Fortescue Metals Chairman Slams Carbon Capture As “Complete Falsehood”

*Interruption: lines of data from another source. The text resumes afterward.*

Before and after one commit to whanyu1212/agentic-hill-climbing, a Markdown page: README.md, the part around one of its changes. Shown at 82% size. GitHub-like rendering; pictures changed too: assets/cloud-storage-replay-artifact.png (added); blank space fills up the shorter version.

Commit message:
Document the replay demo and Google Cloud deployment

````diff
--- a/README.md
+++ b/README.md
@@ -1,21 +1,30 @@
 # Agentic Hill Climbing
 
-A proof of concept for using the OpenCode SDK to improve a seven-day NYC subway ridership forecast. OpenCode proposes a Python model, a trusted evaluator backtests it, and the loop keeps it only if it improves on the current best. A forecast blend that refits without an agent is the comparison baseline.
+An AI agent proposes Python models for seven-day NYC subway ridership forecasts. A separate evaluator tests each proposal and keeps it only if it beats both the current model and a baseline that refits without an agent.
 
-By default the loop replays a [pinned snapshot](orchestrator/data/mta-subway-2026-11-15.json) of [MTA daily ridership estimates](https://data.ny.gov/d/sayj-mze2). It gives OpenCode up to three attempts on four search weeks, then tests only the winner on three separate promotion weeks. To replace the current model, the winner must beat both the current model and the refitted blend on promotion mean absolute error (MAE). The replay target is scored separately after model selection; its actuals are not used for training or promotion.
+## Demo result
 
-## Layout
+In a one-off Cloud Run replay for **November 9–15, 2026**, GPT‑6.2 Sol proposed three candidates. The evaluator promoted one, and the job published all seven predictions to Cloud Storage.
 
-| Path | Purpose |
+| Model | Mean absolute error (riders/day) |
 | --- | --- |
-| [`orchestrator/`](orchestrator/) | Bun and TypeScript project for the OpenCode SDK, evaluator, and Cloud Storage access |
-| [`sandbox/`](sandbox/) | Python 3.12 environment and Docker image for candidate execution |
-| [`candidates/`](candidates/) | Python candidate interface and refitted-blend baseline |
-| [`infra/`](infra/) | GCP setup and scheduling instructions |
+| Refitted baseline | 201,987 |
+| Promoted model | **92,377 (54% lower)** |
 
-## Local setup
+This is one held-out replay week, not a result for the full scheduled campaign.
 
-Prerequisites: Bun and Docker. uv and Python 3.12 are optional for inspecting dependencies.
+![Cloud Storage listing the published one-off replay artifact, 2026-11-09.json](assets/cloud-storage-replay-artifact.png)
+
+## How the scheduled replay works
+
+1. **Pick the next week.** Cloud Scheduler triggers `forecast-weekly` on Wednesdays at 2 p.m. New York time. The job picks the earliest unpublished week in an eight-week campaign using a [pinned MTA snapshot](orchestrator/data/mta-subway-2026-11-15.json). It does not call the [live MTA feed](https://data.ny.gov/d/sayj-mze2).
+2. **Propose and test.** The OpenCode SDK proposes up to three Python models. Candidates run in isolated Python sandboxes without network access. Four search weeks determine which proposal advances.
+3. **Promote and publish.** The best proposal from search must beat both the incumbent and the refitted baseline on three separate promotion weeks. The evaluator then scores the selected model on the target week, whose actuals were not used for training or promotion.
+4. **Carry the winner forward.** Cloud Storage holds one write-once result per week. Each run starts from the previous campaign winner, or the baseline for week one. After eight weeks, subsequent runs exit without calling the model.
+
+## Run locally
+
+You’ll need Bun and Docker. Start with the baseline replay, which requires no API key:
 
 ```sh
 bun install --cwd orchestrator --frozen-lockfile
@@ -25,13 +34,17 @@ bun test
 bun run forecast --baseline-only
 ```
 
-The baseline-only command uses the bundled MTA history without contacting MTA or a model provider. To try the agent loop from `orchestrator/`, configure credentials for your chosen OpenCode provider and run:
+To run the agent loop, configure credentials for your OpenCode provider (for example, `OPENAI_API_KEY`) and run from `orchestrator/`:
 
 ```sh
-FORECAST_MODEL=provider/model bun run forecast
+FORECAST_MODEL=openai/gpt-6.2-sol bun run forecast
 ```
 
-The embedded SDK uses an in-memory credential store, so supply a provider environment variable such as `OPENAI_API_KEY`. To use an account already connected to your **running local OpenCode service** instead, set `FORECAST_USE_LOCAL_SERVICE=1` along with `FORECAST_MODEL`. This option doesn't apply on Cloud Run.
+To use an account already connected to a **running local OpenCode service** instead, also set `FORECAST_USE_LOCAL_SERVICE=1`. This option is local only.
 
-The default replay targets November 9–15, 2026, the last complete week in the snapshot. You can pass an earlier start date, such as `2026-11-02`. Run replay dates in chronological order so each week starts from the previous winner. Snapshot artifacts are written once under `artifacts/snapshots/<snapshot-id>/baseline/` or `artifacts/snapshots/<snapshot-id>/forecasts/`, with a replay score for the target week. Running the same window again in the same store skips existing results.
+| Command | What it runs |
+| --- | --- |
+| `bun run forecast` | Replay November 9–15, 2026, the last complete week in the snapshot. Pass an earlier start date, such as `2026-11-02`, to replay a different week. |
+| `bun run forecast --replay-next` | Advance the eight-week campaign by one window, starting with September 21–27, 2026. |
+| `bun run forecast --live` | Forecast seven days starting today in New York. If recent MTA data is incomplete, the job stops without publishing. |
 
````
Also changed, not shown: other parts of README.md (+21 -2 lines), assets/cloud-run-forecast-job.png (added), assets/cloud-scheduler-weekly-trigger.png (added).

Fortescue Metals Chairman Slams Carbon Capture As “Complete Falsehood” - Carbon Herald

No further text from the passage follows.